“Even though UMTS W-CDMA and CDMA2000 are not harmonized, we fully believe that there will be harmonization.

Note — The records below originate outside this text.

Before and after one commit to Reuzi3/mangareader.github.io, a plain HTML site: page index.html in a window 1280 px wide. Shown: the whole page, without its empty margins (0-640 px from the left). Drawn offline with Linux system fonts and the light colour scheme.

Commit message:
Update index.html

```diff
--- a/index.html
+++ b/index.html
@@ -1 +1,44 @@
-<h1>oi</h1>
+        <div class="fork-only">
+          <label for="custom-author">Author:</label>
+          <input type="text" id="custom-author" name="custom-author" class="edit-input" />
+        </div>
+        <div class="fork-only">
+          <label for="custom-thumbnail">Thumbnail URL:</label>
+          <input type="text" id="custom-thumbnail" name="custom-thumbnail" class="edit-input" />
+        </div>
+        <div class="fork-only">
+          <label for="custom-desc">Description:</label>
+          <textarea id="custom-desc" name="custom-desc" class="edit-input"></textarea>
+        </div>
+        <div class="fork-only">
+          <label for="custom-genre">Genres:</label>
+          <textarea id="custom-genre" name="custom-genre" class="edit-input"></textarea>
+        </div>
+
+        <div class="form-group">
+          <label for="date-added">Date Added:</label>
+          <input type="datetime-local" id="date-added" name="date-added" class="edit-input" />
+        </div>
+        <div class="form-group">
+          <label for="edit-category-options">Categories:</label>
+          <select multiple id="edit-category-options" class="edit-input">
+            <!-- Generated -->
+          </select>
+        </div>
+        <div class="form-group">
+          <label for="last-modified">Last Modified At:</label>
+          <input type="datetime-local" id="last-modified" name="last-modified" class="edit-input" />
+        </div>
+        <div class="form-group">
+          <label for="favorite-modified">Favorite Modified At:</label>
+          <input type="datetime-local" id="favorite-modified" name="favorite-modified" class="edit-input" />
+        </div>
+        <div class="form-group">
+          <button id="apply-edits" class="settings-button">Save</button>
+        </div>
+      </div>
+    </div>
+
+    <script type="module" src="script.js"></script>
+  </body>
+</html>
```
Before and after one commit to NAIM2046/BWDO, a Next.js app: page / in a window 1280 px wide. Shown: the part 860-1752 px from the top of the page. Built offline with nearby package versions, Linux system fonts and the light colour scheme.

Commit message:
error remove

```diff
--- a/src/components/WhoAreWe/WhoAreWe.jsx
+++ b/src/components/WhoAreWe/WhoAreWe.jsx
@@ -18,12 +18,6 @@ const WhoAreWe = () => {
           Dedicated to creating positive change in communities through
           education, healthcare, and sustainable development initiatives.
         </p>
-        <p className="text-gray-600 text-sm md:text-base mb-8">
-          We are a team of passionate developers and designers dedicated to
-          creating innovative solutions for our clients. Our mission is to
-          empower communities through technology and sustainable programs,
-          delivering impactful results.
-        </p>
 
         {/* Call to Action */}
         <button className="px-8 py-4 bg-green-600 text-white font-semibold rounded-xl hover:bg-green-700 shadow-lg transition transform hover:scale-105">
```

Customers [don’t] want to … worry whether it’s a GSM or CDMA system and get frustrated going to Europe or different parts of the US. When [harmonization will be ready] we don’t know [but] it will come,” says Rod Kelly, public relations manager for Motorola global telecoms solutions sector.

The introduction of 2.5G and 3G technologies comes after the United States already has managed to create a confusing map of telecommunications technologies.

While Europe only uses one wireless telecommunications standard (GSM), the United States uses several, of which two - CDMA and Time Division Multiple Access (TDMA) - dominate.

However, US carriers also use Global Systems for Mobile communications (GSM), Enhanced Specialized Mobile Radio (ESMR), Integrated Digital Enhanced Network (iDEN) and other digital standards, creating problems for inter-connection between different operators and reduced economies of scale for equipment purchases.

Many operators use more than one standard, although generally not in the same geographical area.

To top it off, analog communications are still being used, albeit in declining numbers. There are no updated figures, but the Cellular Telecommunications Industry Association (CTIA) reports that analog accounted for 40.6 percent of the 89 million wireless subscriptions in the United States in June last year. Since then, the number of wireless subscribers has grown to 113 million. “We expect that the majority of phones sold during that time were digital or dual band,” says CTIA spokesman Travis Larsen.

The breakdown

CDMA is the market leader, with 30.5 million subscribers, followed by TDMA with 28 million subscribers, as of December 2000. ESMR boasted seven million subscribers and GSM five million, according to data from The Yankee Group.

The decision by AT&T Wireless to start offering GSM and GPRS service was widely seen as a major boost to the technology and will likely help GSM win a higher proportion of the digital market.

There are about 4.1 million wireless Web users in the United States, according to industry publication Wireless Week. That compares with 7 million in Europe and more than 40 million in Asia, according to US market researcher eTForecasts and our own research.

By next year there should be some 18 million users and by 2005 the figure should grow to 83 million users, according to estimates from eTForecasts.

While the wireless industry is predicting that there will be more wireless Internet users than fixed Internet users worldwide within the next couple of years, eTForecasts predicts that the United States will be the exception. By 2005, there will be 131 million fixed Internet users, 57.8 percent more than wireless Internet users, eTForecasts says.

Those results are caused by several factors, including the fact that fixed Internet is cheaper than in Europe and that mobile telephony, with 39 percent penetration rate, is still not as pervasive as in Europe, where many nations boast 70 percent penetration rates.

And, until harmonization technology is in place, the wireless Internet market in the United States will face the challenges of rivaling and inter-operable technologies creating problems.

“The wireless uptake in the US market [including] coverage is more difficult to achieve. Wireless [telecommunications] would probably be more pervasive if the different technologies could talk to each other. All that does make wireless a little more inhibitive,” says Knox Berkin, a senior analyst with the Yankee Group.

Joachim Bamrud is an award-winning journalist with 17 years experience as a writer and editor in the United States, Europe and Latin America. Bamrud has worked for various print, broadcast and online media, including Latin Trade, Reuters and UPI. He can be reached at jbamrud@hotmail.com.